---------- DATASET EXTRACT
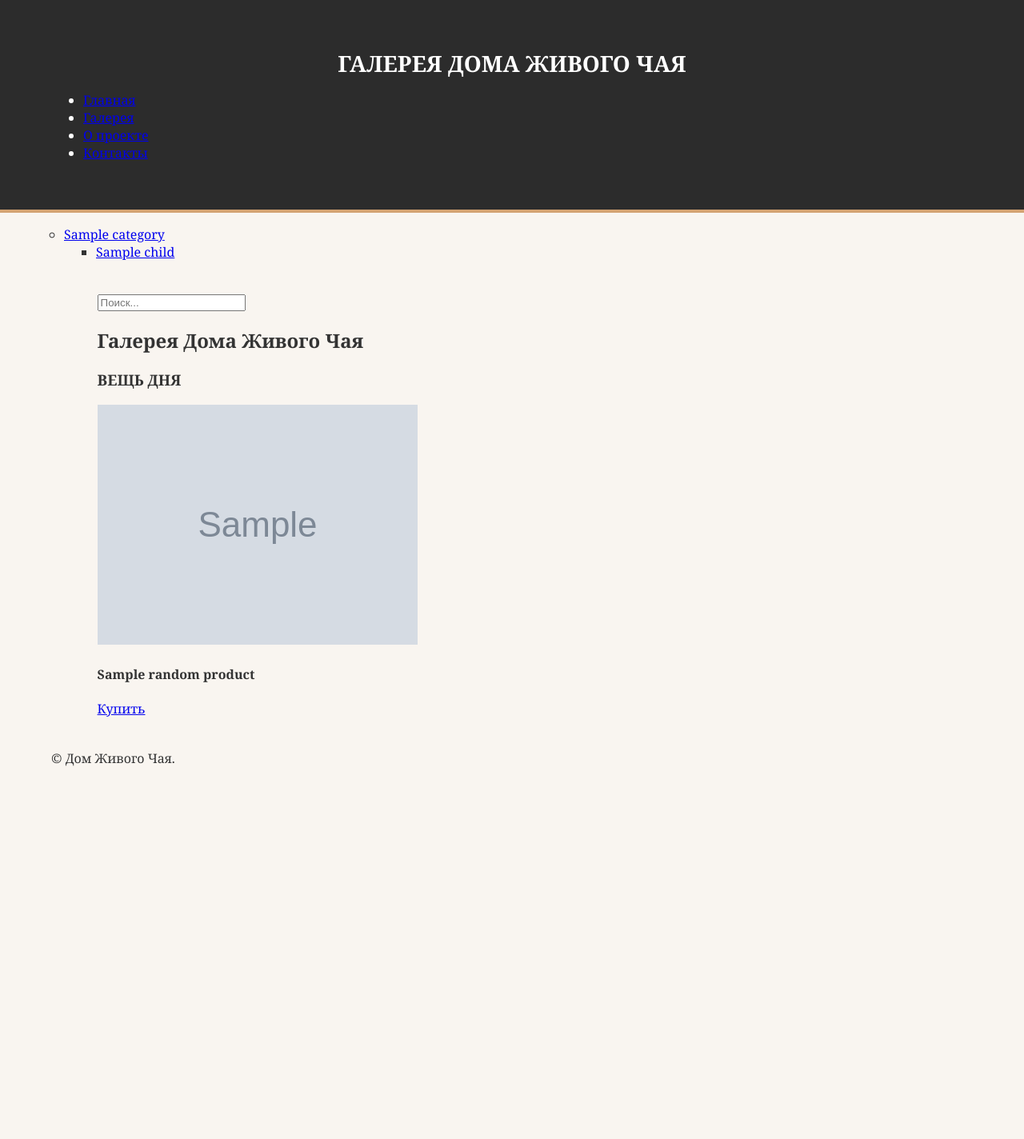
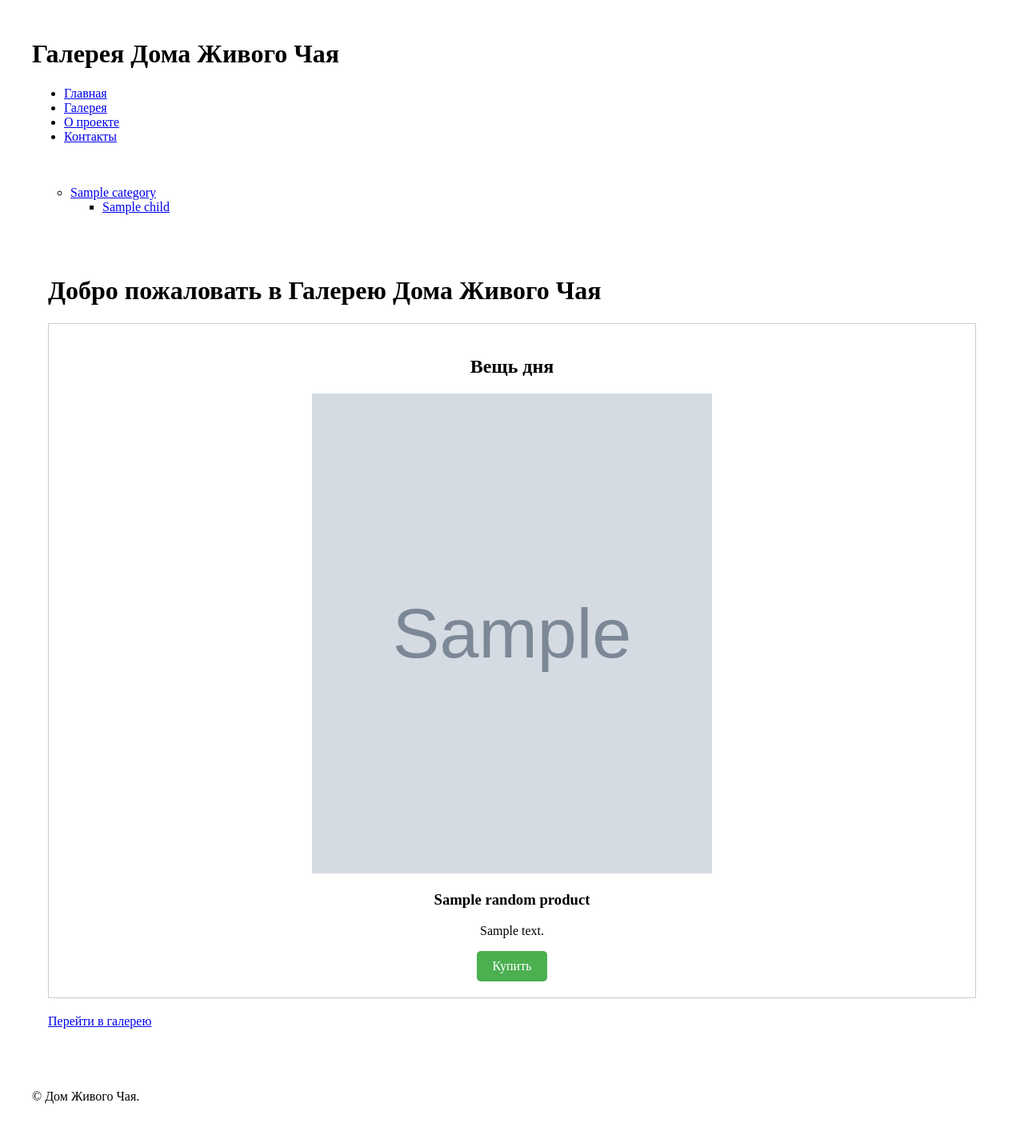
Before and after one commit to amplisuda/Tea-Living-House-Gallery, a Flask app: template app/blueprints/main/templates/main/index.html in a window 1280 px wide. Shown: the whole page at 80% size. Before the commit the page ends 958 px from the top, so only its background shows below. Run offline with Flask 3, Linux system fonts and the light colour scheme; the template is opened without the code that fills it: most values are stand-ins (such as "Sample title", 1, 10 or a date in 2020); grey boxes marked "Sample" are stand-in pictures.

Commit message:
add product of day add path redirecting update styles

```diff
--- a/app/blueprints/main/templates/main/index.html
+++ b/app/blueprints/main/templates/main/index.html
@@ -2,28 +2,22 @@
 
 {% block content %}
 <div class="container">
-    <div class="search-container">
-        <form action="{{ url_for('main.search') }}" method="GET">
-            <input type="text" name="query" class="search-input" placeholder="Поиск...">
-            <i class="search-icon fas fa-search"></i>
-        </form>
-    </div>
-
-    <h2 class="gallery-title">Галерея Дома Живого Чая</h2>
+    <h1>Добро пожаловать в Галерею Дома Живого Чая</h1>
 
     {% if random_product %}
-    <div class="featured-product">
-        <h3>ВЕЩЬ ДНЯ</h3>
-        <div class="product-card">
-            <div class="product-image">
-                <img src="{{ random_product.image_url or '/static/images/placeholder.jpg' }}" alt="{{ random_product.name }}">
-            </div>
-            <div class="product-info">
-                <h4 class="product-name">{{ random_product.name }}</h4>
-                <a href="{{ url_for('contact_group', group_id=random_product.group_id) }}" class="buy-button">Купить</a>
-            </div>
+    <section class="featured">
+        <h2>Вещь дня</h2>
+        <div class="product">
+            <img src="{{ random_product.image_url[0]}} " width="500" height="600">
+            <h3>{{ random_product.name }}</h3>
+            <p>{{ random_product.description | safe }}</p>
+            <a href="#" class="buy-button">Купить</a>
         </div>
-    </div>
+    </section>
+    {% else %}
+    <p>Нет доступных продуктов.</p>
     {% endif %}
+
+    <a href="{{ url_for('main.gallery') }}">Перейти в галерею</a>
 </div>
 {% endblock %}
--- a/app/static/css/style.css
+++ b/app/static/css/style.css
@@ -1,28 +1,40 @@
-body {
-    font-family: 'Georgia', serif;
-    margin: 0;
-    padding: 0;
-    background-color: #f9f5f0;
-    color: #333;
+
+.container {
+    max-width: 1200px;
+    margin: 0 auto;
+    padding: 20px;
 }
 
-.container {
-    width: 90%;
-    max-width: 1200px;
-    margin: 40px auto;
-    overflow: visible;
+.featured {
+    border: 1px solid #ccc;
+    padding: 20px;
+    margin: 20px 0;
+    text-align: center;
 }
 
-header {
-    background: #2c2c2c;
-    color: #fff;
-    padding: 20px 0;
-    border-bottom: #d4a373 4px solid;
+.product {
+    max-width: 500px;
+    margin: 0 auto;
 }
 
-header h1 {
-    text-align: center;
-    text-transform: uppercase;
-    margin: 0;
-    font-size: 28px;
+.product-image {
+    max-width: 100%;
+    height: auto;
+    max-height: 300px;
+    object-fit: cover;
+    border: 1px solid #ddd;
+    border-radius: 5px;
 }
+
+.buy-button {
+    display: inline-block;
+    padding: 10px 20px;
+    background-color: #4CAF50;
+    color: white;
+    text-decoration: none;
+    border-radius: 5px;
+}
+
+.buy-button:hover {
+    background-color: #45a049;
+}
```
Also changed, not shown: app/blueprints/main/routes.py (+19 -8 lines).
--------------------
TASK DETAILS: Look over the listing and return each line that holds "border".

TASK RESULT:
+    border: 1px solid #ccc;
-    border-bottom: #d4a373 4px solid;
+    border: 1px solid #ddd;
+    border-radius: 5px;
+    border-radius: 5px;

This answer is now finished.